Whether tackling big cities or quaint villages in Europe, you don't want to feel like a stranger in a strange land (even though that's what you are).
Oslo recently overtook Tokyo as the most expensive city in the world. That doesn't surprise me in the least.
How do you fit a whole trip's worth of luggage into a small suitcase or backpack? The answer is simple: Bring very little.
Mykonos is the classic Greek-island stop and, along with Santorini, it's the most touristy.
I'm standing on a tiny balcony overlooking the Times Square of all of Spain -- Madrid's Puerta del Sol.
For centuries, Great Britain's castles were the literal and political high points of their communities.
How to select the right destination? It ultimately depends on your interests, your tastes -- and what your experienced travel writer tells you.
For many travellers, a visit to one of the great treasure-chest museums -- Paris' Louvre, London's British Museum, Rome's Vatican -- is the highlight of a European trip.
Jostling through crowds of Germans and tourists in the Rhine River village of Bacharach, I climb to the sun deck of the ferry and grab a chair.
Whether joy-riding through the French countryside or navigating an urban jungle like Paris, maps are indispensable tools while travelling.
Rome's gateway to the East -- was Europe's first super highway and the wonder of its day.
It's not what you spend or pack that makes your trip memorable; it's the state of mind you bring.
In my early days, I earned my plane ticket to Europe by working as an escort for a bus tour company.
One look at London's skyline, and it's clear the city is shifting east.
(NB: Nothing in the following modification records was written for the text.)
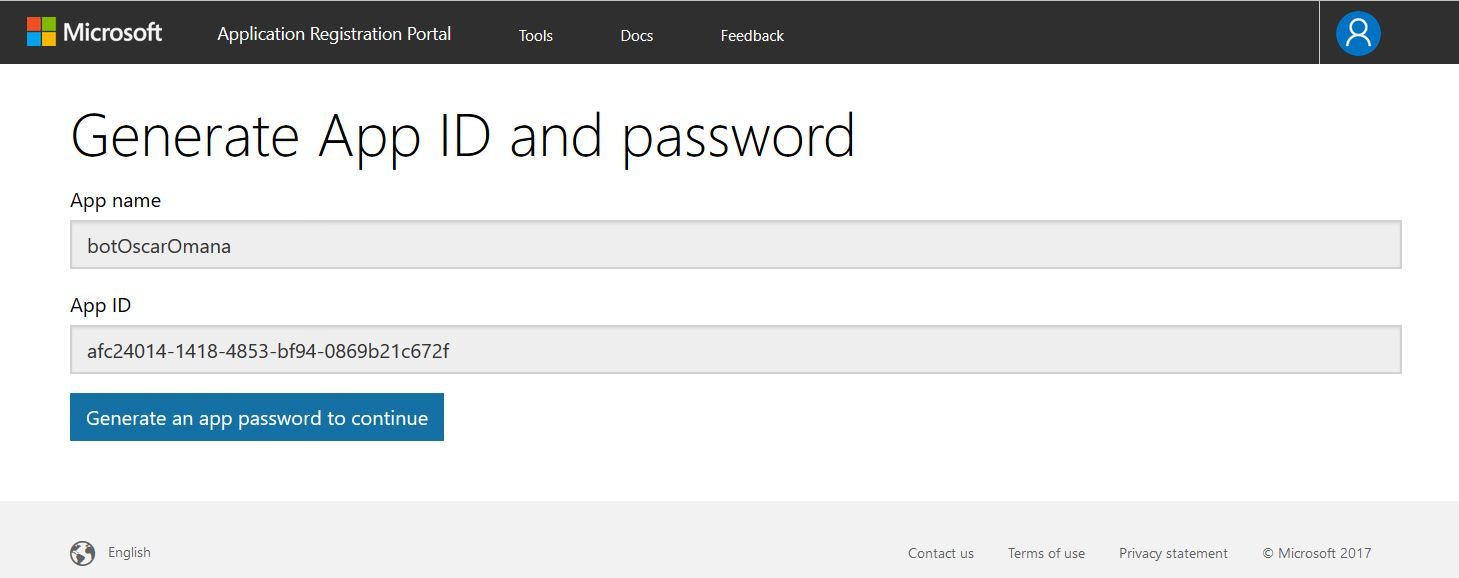
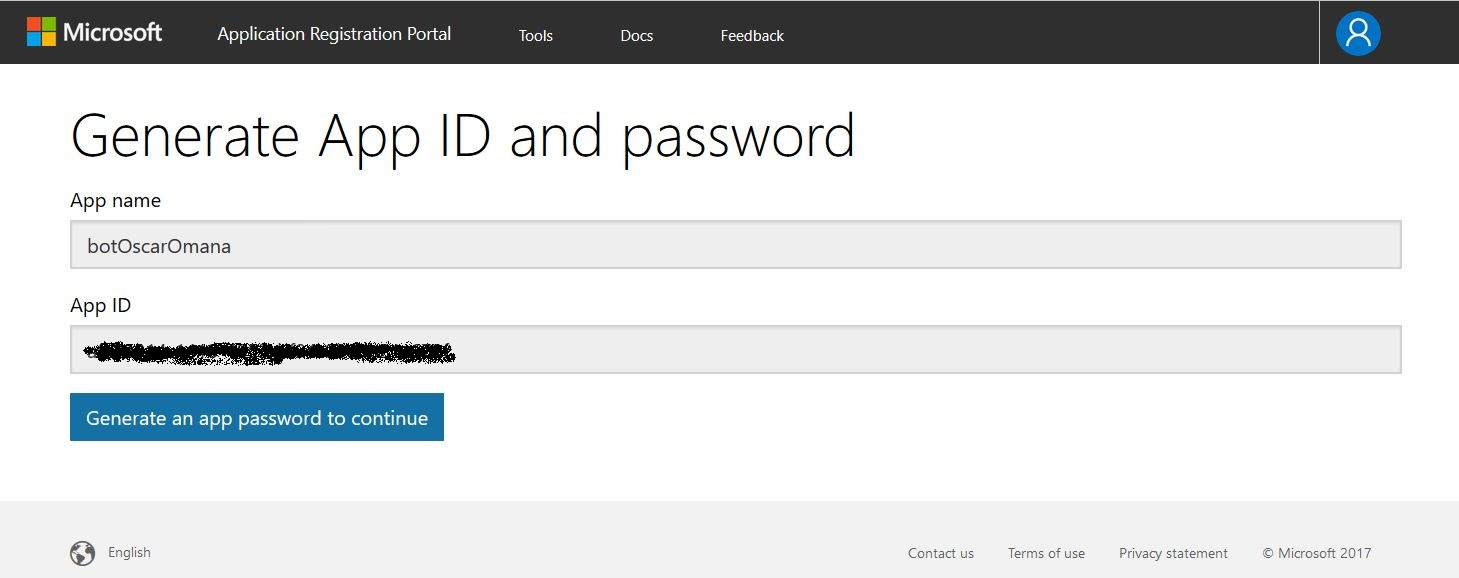
Commit 8.1.1
nuevas imagenes

Changed region(s): [[0.0617, 0.5917, 0.3084, 0.654]]

diff --git a/Ejercicios/Azure Bot Service/README.md b/Ejercicios/Azure Bot Service/README.md
@@ -36,11 +36,27 @@ Te saldrá una ventana como esta donde deberás llenar la información que se te
 •	Resource Group etc..
 
 
-Y por último damos clic en el botón de crear tomara unos minutos en lo que se aprovisiona el servicio
+Y por último damos clic en el botón de crear tomara unos minutos en lo que se despliega el servicio
 
 
 
 cuando esté listo en la parte superior derecha vas a encontrar el icono de las notificaciones en forma de campana y ahí encontraras si todo salió bien la leyenda "Deployment succeeded"
 
 <img src="Imagenes/Deployment.png"/>
+
+
+Cuando esté listo nos mostrara una pantalla como la siguiente (primera imagen) donde deberemos dar clic para generar nuestro App e ID, estos los genera automáticamente (segunda imagen) y por último damos clic en generar app password
+
+<img src="Imagenes/Capture1.png"/>
+
+<img src="Imagenes/Capture3.png"/>
+
+Aquí es muy importante que copies ese password ya que será la única vez que lo mostrara, si no lo haces deberás hacer de nuevo todo el proceso anterior.
+
+<img src="Imagenes/Capture4.png"/>
+
+Das clic en finalizar y regresar al Bot Framework 
+
+Ya en la ventana que de regresa vas a pegar ese password en el paso donde te lo indica 
+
In Budapest, Hungary's vibrant capital, you can sample spicy paprika at the Great Market Hall (designed by Gustave Eiffel), sip coffee in a genteel turn-of-the-20th-century cafe, and enjoy an affordable performance at the luxurious Opera House.
As far as I'm concerned, there are two IQs for travellers: Those who queue, and those who don't. If you plan ahead, you can avoid nearly every line that tourists suffer through (except for security checks).
At exactly 10:15 a.m. in the courtyard of the Zwinger palace complex in Dresden, 40 Meissen porcelain bells began a sweet three-minute melody.
This modern capital -- Europe's highest, at more than 650 metres -- has a population of 3.2 million.